_Data provided_.
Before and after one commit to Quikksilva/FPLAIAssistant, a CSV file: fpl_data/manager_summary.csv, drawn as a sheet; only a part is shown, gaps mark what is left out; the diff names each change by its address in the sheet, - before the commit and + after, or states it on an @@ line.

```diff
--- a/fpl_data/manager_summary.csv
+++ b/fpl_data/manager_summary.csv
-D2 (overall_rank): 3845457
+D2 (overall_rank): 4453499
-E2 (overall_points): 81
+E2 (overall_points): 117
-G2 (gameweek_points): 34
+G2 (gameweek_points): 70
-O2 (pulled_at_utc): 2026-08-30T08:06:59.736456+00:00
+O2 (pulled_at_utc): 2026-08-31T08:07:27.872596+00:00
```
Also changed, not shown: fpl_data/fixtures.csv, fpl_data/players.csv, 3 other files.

...

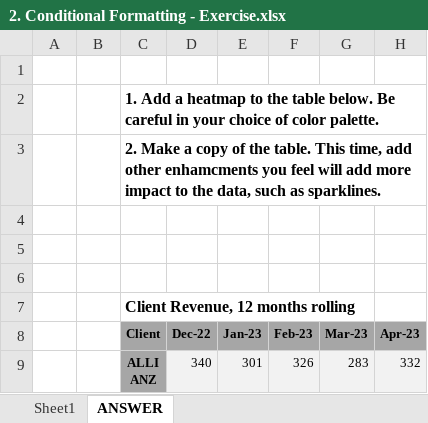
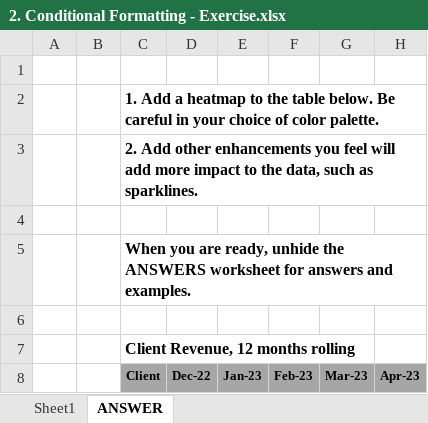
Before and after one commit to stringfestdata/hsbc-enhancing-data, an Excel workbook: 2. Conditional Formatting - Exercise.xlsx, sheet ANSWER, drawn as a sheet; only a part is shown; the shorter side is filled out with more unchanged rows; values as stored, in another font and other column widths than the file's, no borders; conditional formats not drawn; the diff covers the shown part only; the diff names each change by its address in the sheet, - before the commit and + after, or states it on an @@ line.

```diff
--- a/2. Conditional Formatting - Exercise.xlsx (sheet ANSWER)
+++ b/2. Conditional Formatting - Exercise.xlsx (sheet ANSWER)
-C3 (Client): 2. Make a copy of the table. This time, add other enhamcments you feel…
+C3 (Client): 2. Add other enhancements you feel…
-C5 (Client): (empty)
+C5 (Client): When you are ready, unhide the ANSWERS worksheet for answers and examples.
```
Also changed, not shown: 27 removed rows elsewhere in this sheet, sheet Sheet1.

_Exercise_. Would you copy, unchanged, the stretch of the records above that begins at the line containing "Before and after one commit to Quikksilva/FPLAIAssistant, a" and ends at the line containing "3 other files.", and only that?

_Task answer_.
Before and after one commit to Quikksilva/FPLAIAssistant, a CSV file: fpl_data/manager_summary.csv, drawn as a sheet; only a part is shown, gaps mark what is left out; the diff names each change by its address in the sheet, - before the commit and + after, or states it on an @@ line.

```diff
--- a/fpl_data/manager_summary.csv
+++ b/fpl_data/manager_summary.csv
-D2 (overall_rank): 3845457
+D2 (overall_rank): 4453499
-E2 (overall_points): 81
+E2 (overall_points): 117
-G2 (gameweek_points): 34
+G2 (gameweek_points): 70
-O2 (pulled_at_utc): 2026-08-30T08:06:59.736456+00:00
+O2 (pulled_at_utc): 2026-08-31T08:07:27.872596+00:00
```
Also changed, not shown: fpl_data/fixtures.csv, fpl_data/players.csv, 3 other files.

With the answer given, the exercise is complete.